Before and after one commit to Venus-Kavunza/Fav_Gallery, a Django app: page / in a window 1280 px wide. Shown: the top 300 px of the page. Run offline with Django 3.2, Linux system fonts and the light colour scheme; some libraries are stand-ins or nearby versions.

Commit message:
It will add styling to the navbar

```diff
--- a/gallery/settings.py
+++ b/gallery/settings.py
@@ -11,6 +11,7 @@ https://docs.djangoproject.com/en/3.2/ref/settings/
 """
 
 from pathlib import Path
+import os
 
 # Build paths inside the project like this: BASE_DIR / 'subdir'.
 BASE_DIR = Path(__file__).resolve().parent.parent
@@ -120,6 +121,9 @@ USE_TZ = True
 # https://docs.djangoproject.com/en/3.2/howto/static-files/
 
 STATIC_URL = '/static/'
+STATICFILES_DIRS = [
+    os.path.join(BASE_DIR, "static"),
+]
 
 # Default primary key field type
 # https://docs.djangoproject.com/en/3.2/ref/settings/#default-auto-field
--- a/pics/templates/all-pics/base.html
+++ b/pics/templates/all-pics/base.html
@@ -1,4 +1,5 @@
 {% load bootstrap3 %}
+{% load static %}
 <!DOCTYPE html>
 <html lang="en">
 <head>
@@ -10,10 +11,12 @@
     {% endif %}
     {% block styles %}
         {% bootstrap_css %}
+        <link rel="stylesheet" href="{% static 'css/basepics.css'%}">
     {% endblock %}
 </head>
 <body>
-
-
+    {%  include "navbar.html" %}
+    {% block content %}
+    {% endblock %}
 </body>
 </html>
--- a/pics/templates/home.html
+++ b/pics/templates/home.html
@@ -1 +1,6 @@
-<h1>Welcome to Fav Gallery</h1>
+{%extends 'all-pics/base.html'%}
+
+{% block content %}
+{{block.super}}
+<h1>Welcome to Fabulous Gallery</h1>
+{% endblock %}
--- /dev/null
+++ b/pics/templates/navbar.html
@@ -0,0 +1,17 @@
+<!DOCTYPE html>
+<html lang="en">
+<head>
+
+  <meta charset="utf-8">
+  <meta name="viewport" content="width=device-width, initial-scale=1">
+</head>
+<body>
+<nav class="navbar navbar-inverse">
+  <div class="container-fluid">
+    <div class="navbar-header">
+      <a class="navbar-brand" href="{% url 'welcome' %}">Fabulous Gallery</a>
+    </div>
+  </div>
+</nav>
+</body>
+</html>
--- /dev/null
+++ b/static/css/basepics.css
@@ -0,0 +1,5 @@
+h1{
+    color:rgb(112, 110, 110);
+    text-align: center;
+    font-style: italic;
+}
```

★ ★ ★ ★

_EXERCISE INSTRUCTIONS_: Scan the material above. Copy each line where "djangoproject" occurs.

_SOLUTION TO THIS TASK_:
@@ -11,6 +11,7 @@ https://docs.djangoproject.com/en/3.2/ref/settings/
 # https://docs.djangoproject.com/en/3.2/howto/static-files/
 # https://docs.djangoproject.com/en/3.2/ref/settings/#default-auto-field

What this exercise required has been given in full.